From the author of Three Souls comes a vividly imagined and haunting new novel set in early 20th century Shanghai—a story of friendship, heartbreak, and history that follows a young Eurasian orphan’s search for her long-lost mother.
That night I dreamed that I had wandered out to Dragon Springs Road all on my own, when a dreadful knowledge seized me that my mother had gone away never to return . . .
In 1908, Jialing is only seven years old when she is abandoned in the courtyard of a once-lavish estate near Shanghai. Jialing is zazhong—Eurasian—and faces a lifetime of contempt from both Chinese and Europeans. Without her mother’s protection, she can survive only if the estate’s new owners, the Yang family, agree to take her in.

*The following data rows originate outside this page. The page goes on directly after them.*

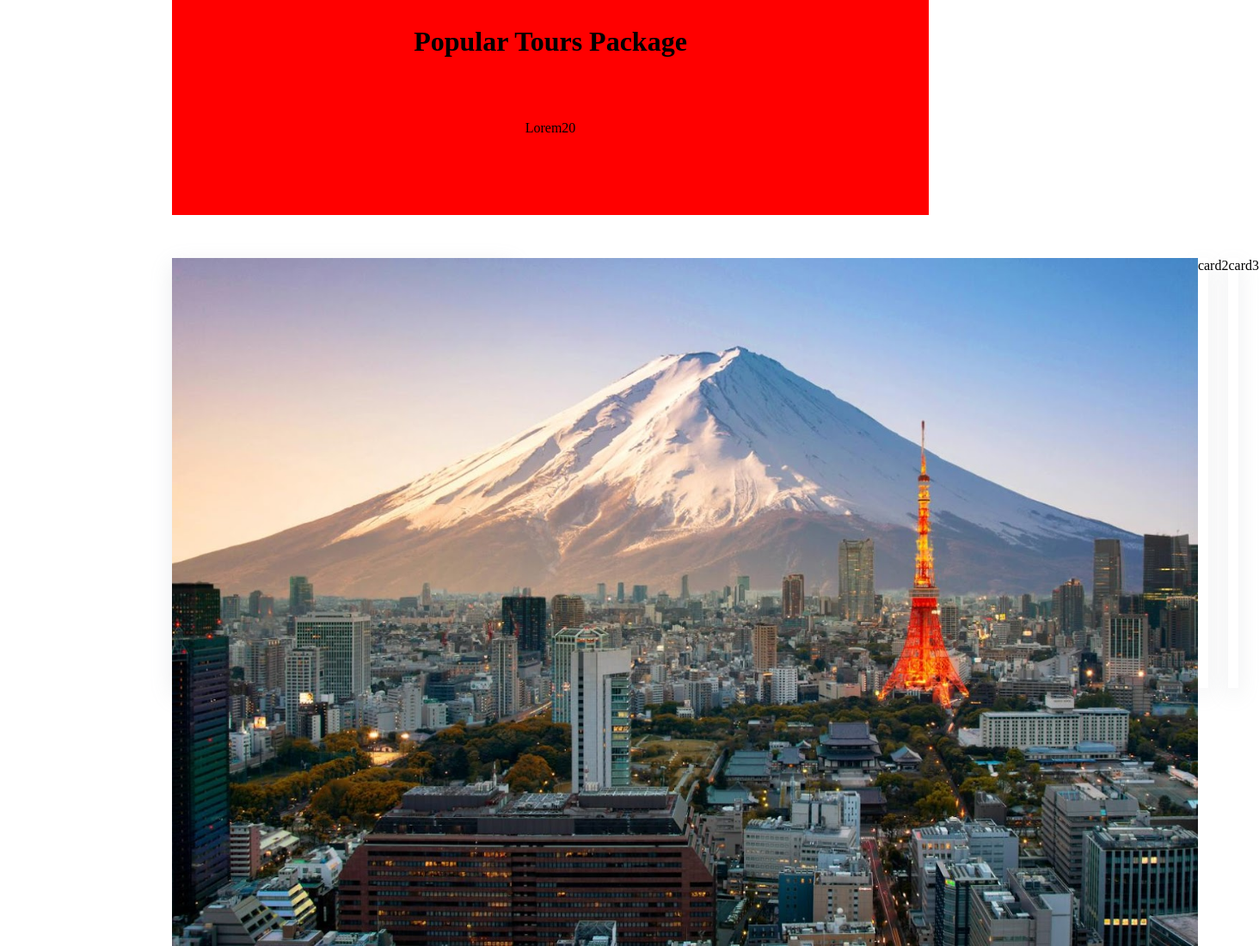
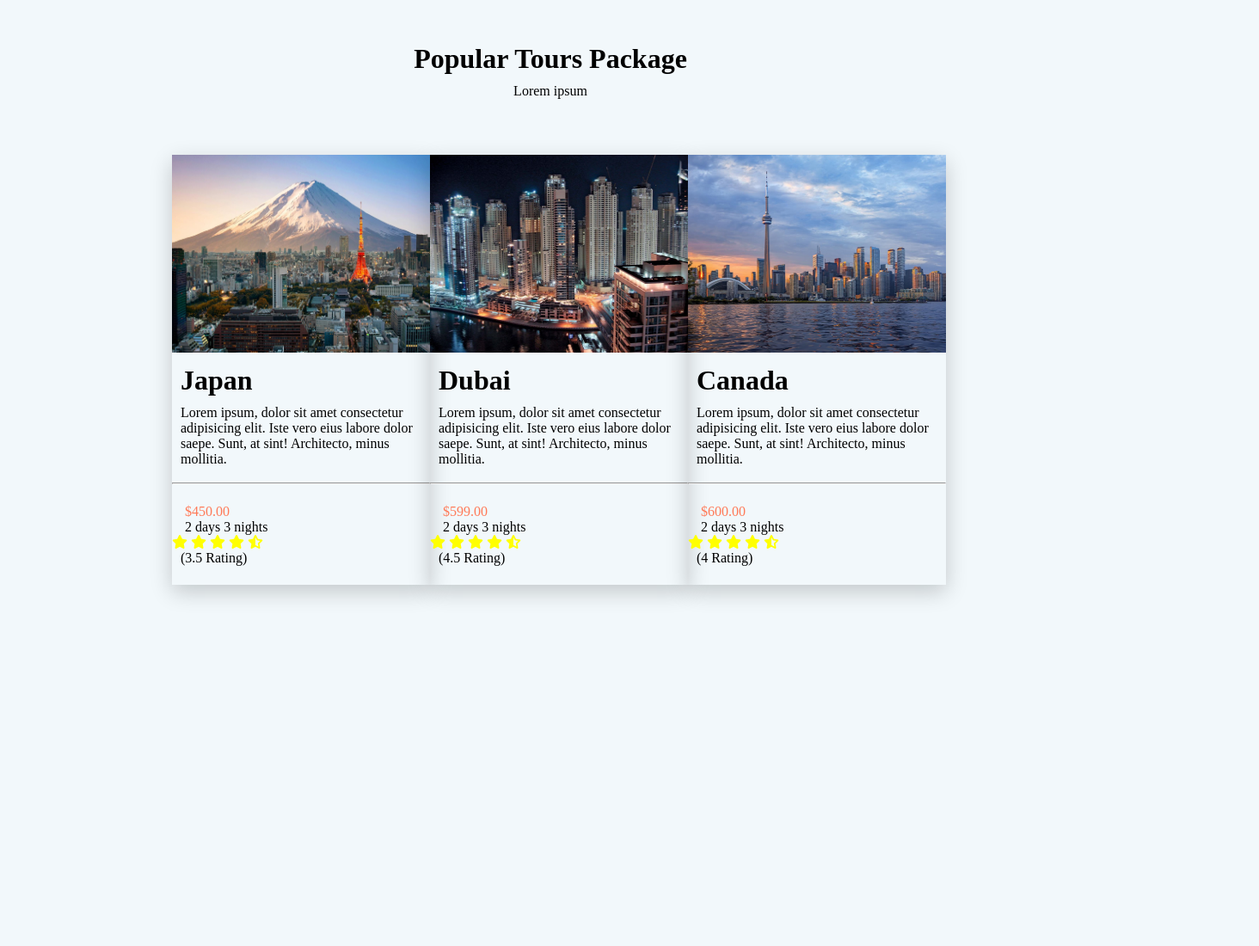
Before and after one commit to FatimeIbrahimova/Scss, a plain HTML site: page index.html in a window 1280 px wide. Shown: the whole page at 86% size, 1464 px wide, since content can reach past the window. After the commit the page ends 800 px from the top, so only its background shows below. Drawn offline with Linux system fonts and the light colour scheme.

Commit message:
scss added

```diff
--- a/assets/style/scss/absracts/_grid.scss
+++ b/assets/style/scss/absracts/_grid.scss
@@ -2,5 +2,10 @@
     display:grid;
     grid-template-columns:auto auto auto;
     justify-content: space-between;
-    margin-top: 50px;
+    margin-top: 30px;
+    border-radius: 5px;
 }
+img{
+    width: 300px;
+    height: 230px;
+}
--- a/assets/style/scss/base/_reset.scss
+++ b/assets/style/scss/base/_reset.scss
@@ -1,7 +1,10 @@
 *{
     margin: 0;
     padding: 0;
-    height:100vh;
+}
+body{
+    height: 100vh;
+    background-color: #f2f8fb;
 }
 .container{
    margin:0 200px;
--- a/assets/style/scss/components/_card.scss
+++ b/assets/style/scss/components/_card.scss
@@ -1,7 +1,22 @@
 .col-4{
-    border-width:1px;
-    box-shadow: rgba(149, 157, 165, 0.2) 0px 8px 24px;
+    border-width:3px;
+    border-color: black;
+    box-shadow: rgba(6, 8, 9, 0.2) 0px 8px 24px;
     height:500px;
     // width:400px;
     width: calc((100% / 12)*4);
+    width: 300px;
+    h1{
+        padding-top: 10px;
+        padding-left: 10px;
+        padding-bottom: 10px;
+    }
+    p{
+        padding-left: 10px;
+    }
 }
+
+hr{
+    padding-left: 10px;
+
+}
--- /dev/null
+++ b/assets/style/scss/layouts/_footer.scss
@@ -0,0 +1,22 @@
+footer{
+    display: flex;
+    justify-content: space-between;
+   .left-side{
+    padding-left: 10px;
+    padding-top: 10px;
+    span{
+        color:#ff7a58
+    }
+   }
+}
+i{
+    color: yellow;
+}
+.number{
+    color:#ff7a58;
+    font-weight: 20px;
+}
+.left-side{
+    padding-left: 15px;
+    padding-top: 5px;
+}
--- a/assets/style/scss/layouts/_header.scss
+++ b/assets/style/scss/layouts/_header.scss
@@ -2,12 +2,12 @@
     display:flex;
     flex-direction:column;
     align-items:center;
-    background-color: red;
-    height:250px;
+    height:150px;
     h1{
-        padding-top: 30px;
+        padding-top: 50px;
     }
     p{
-        padding-top: 0px;
+        padding-top: 10px;
+        text-align:center;
     }
 }
--- a/assets/style/scss/main.scss
+++ b/assets/style/scss/main.scss
@@ -1,4 +1,5 @@
 @import "./base/reset";
 @import "./layouts/header";
+@import "./layouts/footer";
 @import "./absracts/grid";
 @import "./components/card";
--- a/index.html
+++ b/index.html
@@ -1,27 +1,87 @@
 <!DOCTYPE html>
 <html lang="en">
+
 <head>
     <meta charset="UTF-8">
     <meta http-equiv="X-UA-Compatible" content="IE=edge">
     <meta name="viewport" content="width=device-width, initial-scale=1.0">
     <title>Document</title>
+    <script src="https://kit.fontawesome.com/e5d366e943.js" crossorigin="anonymous"></script>
     <link rel="stylesheet" href="./assets/style/css/main.css">
 </head>
+
 <body>
-    <main>
-        <div class="container">
-            <div class="title">
-                <h1>Popular Tours Package</h1>
-                <p>Lorem20</p>
+    <div class="container">
+        <div class="title">
+            <h1>Popular Tours Package</h1>
+            <p>Lorem ipsum</p>
+        </div>
+
+        <div class="cards">
+            <div class="col-4 card-1">
+                <img src="./assets/media/japan.jpg" alt="">
+                <h1>Japan</h1>
+                <p>Lorem ipsum, dolor sit amet consectetur adipisicing elit. Iste vero eius labore dolor saepe. Sunt, at
+                    sint! Architecto, minus mollitia.</p> <br>
+                <hr> <br>
+                <div class="footer">
+                    <div class="left-side">
+                        <span class="number">$450.00</span><br><span>2 days 3 nights</span>
+                    </div>
+                    <div class="right-side">
+                        <i class="fa-solid fa-star"></i>
+                        <i class="fa-solid fa-star"></i>
+                        <i class="fa-solid fa-star"></i>
+                        <i class="fa-solid fa-star"></i>
+                        <i class="fa-solid fa-star-half-stroke"></i>
+                        <p>(3.5 Rating)</p>
+                    </div>
+                </div>
             </div>
-            <div class="cards">
-                <div class="col-4 card-1">
-                     <img src="./assets/media/japan.jpg" alt=""> <!--img wrapper class -->
+
+            <div class="col-4 card-2">
+                <img src="./assets/media/dubai.jpg" alt="">
+                <h1>Dubai</h1>
+                <p>Lorem ipsum, dolor sit amet consectetur adipisicing elit. Iste vero eius labore dolor saepe. Sunt, at
+                    sint! Architecto, minus mollitia.</p> <br>
+                <hr> <br>
+                <div class="footer">
+                    <div class="left-side">
+                        <span class="number">$599.00</span><br><span>2 days 3 nights</span>
+                    </div>
+                    <div class="right-side">
+                        <i class="fa-solid fa-star"></i>
+                        <i class="fa-solid fa-star"></i>
+                        <i class="fa-solid fa-star"></i>
+                        <i class="fa-solid fa-star"></i>
+                        <i class="fa-solid fa-star-half-stroke"></i>
+                        <p>(4.5 Rating)</p>
+                    </div>
                 </div>
-                <div class="col-4 card-2">card2</div>
-                <div class="col-4 card-3">card3</div>
+            </div>
+            <div class="col-4 card-3">
+                <img src="./assets/media/canada.jpg" alt="">
+                <h1>Canada</h1>
+                <p>Lorem ipsum, dolor sit amet consectetur adipisicing elit. Iste vero eius labore dolor saepe. Sunt, at
+                    sint! Architecto, minus mollitia.</p> <br>
+                <hr> <br>
+                <div class="footer">
+                    <div class="left-side">
+                        <span class="number">$600.00</span><br><span>2 days 3 nights</span>
+                    </div>
+                    <div class="right-side">
+                        <i class="fa-solid fa-star"></i>
+                        <i class="fa-solid fa-star"></i>
+                        <i class="fa-solid fa-star"></i>
+                        <i class="fa-solid fa-star"></i>
+                        <i class="fa-solid fa-star-half-stroke"></i>
+                        <p>(4 Rating)</p>
+                    </div>
+                </div>
             </div>
         </div>
-    </main>
+    </div>
+
 </body>
+
 </html>
```
Also changed, not shown: assets/media/canada.jpg (added), assets/media/dubai.jpg (added), assets/style/css/main.css, 1 other file.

Jialing finds allies in Anjuin, the eldest Yang daughter, and Fox, an animal spirit who has lived in the haunted courtyard for centuries. But Jialing’s life as the Yangs’ bondservant changes unexpectedly when she befriends a young English girl who then mysteriously vanishes.
Always hopeful of finding her long-lost mother, Jialing grows into womanhood during the tumultuous early years of the Chinese republic, guided by Fox and by her own strength of spirit, away from the shadows of her past. But she finds herself drawn into a murder at the periphery of political intrigue, a relationship that jeopardizes her friendship with Anjuin and a forbidden affair that brings danger to the man she loves.
Beautifully written, this historical drama is rife with emotion and touches of the unexplainable. I loved the infusion of myth into the tale, and found the author’s style to be rather comforting even when the subject matter turned bleak.
True to form we have many factual references to this time in China’s history sprinkled throughout the narrative, and I found myself getting deeply connected to our main character as the story did unfold. Although I do wish some of the secondary characters had been explored a bit further, for the most part the characters which played vital roles had a life of their own.
The loneliness of childhood is a common theme, but one given a unique perspective by Chang’s hand. I greatly admired the insightful way in which the author showed us many different sides of prejudice, from the very young to the very old, male or female, it could often come down to a person being afraid of what they don’t understand, and this is one of the many things Jiang doesn’t go along with. I loved that about her. Her spirit carries you on a timely journey through her life, showing you what it could be like to be different, and how very wrong we are when we treat people as less than.
I highly recommend to any literary fiction or historical fiction fans.
About Janie Chang